CIOs and CMOs: Team up to improve the digital experience of your customers
Today’s customers expect high-quality, modernized digital experiences. Gone are the days when a CMO could do his or her job effectively with just one or two brand-to-consumer messages and a one-size-fits-all marketing strategy. CMOs need to actively work with CIOs to implement technology that can improve the digital experience for customers. Here are three areas in which CIOs and CMOs can work together to achieve better results:
1. Personalizing the Digital Experience
Using data and technology to personalize the digital experience allows executives to take into account customers’ unique characteristics. These may include previous purchase history, if any, what part of the sales funnel customers are in for a particular product or what products best align with their interests. CIOs have the technology to help CMOs have a different conversation with customers, almost exactly tailored to their needs, with seemingly infinite bandwidth. If the CMO understands these touch points and tailors messages to send via the company’s brand channels, the CIO can improve the digital experience.
Essentially, CMOs want to develop marketing messages that put consumers directly in the crosshairs. CIOs have access to data about prospective and current customers’ experiences and interests, and they may have access to competitors’ customer information as well. To attract and retain customers, CMOs can develop a plan that uses this data from CIOs and put it to work to improve the digital experience.
2. Testing Brand Resonance
Another way CMOs and CIOs can work together is to enhance and improve the digital experience around the brand, especially customers’ perception of it. CMOs want to make sure their value proposition and brand messaging resonate with customers in a positive manner. To help them achieve this, CIOs can tap into social data analytics to understand how prospects and customers feel about the organization as a whole, even down to the level of specific campaigns and offers.
CIOs can tell CMOs a lot about this. They can find out more than just the number of occasions someone searches for the brand, tagline or other identifying company elements, or the number of successful conversions or campaign broadcasts. They can also tell CMOs how customers behave based on keywords they search for that are associated with their brand, and based on keywords they click on related to those searches. CMOs and CIOs can pair their existing metrics with new behavioral analytics from big data and social listening to further inform the brand’s messaging and improve the digital experience for customers.
3. Segmenting Customers
CIOs should be adept at bringing together vast quantities of detailed information in a way that lets CMOs see trends in the aggregate and consider how various factors may interact with each other in new ways. CIOs should also have the ability to drill down into more specific customer detail to help CMOs easily find the exact underlying makeup of different groups and trends.
This opens up the opportunity to address different segments of the marketplace with a high degree of sophisticated targeting, which can greatly improve customers’ digital experiences. Consider, for instance, how a company’s brand messaging and value proposition could mean different things to different customer constituencies. Could marketers have different conversations with, for example, stay-at-home moms versus working mothers? Or provide special offers to retirees versus baby boomers who are old enough to retire but choose to continue working? Are there geographic and income demographics that can be accessed when building messaging for customers?

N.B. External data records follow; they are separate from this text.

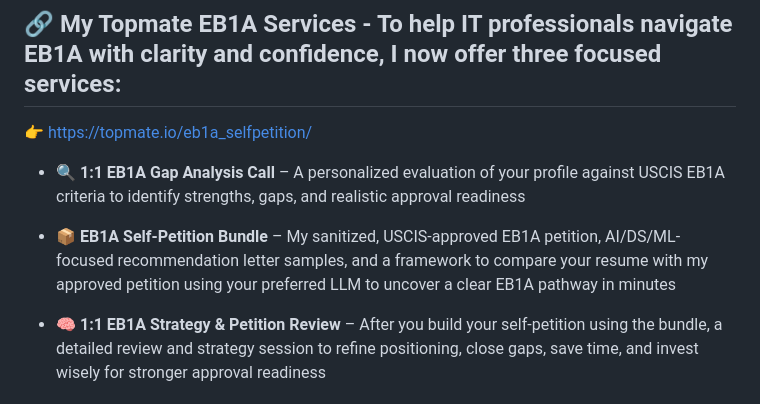
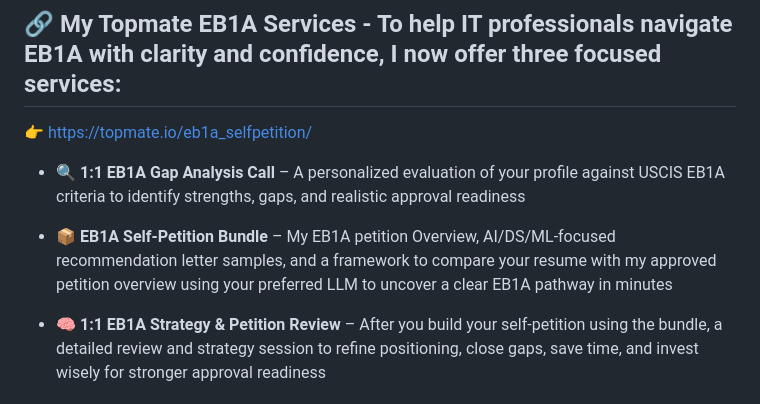
Before and after one commit to senthilv83/eb1a-ai-it-professional-self-petition, a Markdown page: README.md, the part around the change. Drawn GitHub-style.

```diff
--- a/README.md
+++ b/README.md
@@ -110,7 +110,7 @@ Based on my approved EB1A journey, I created a **complete self-petition toolkit*
 
 - 🔍 **1:1 EB1A Gap Analysis Call** – A personalized evaluation of your profile against USCIS EB1A criteria to identify strengths, gaps, and realistic approval readiness
 
-- 📦 **EB1A Self-Petition Bundle** – My sanitized, USCIS-approved EB1A petition, AI/DS/ML-focused recommendation letter samples, and a framework to compare your resume with my approved petition using your preferred LLM to uncover a clear EB1A pathway in minutes
+- 📦 **EB1A Self-Petition Bundle** – My EB1A petition Overview, AI/DS/ML-focused recommendation letter samples, and a framework to compare your resume with my approved petition overview using your preferred LLM to uncover a clear EB1A pathway in minutes
 
 - 🧠 **1:1 EB1A Strategy & Petition Review** – After you build your self-petition using the bundle, a detailed review and strategy session to refine positioning, close gaps, save time, and invest wisely for stronger approval readiness
 
```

There is tremendous opportunity for CIOs and CMOs to work together to segment customer populations and market to them more effectively. This collaboration can keep your enterprise in the forefront of the competition as customers increasingly turn to your brand and your platform.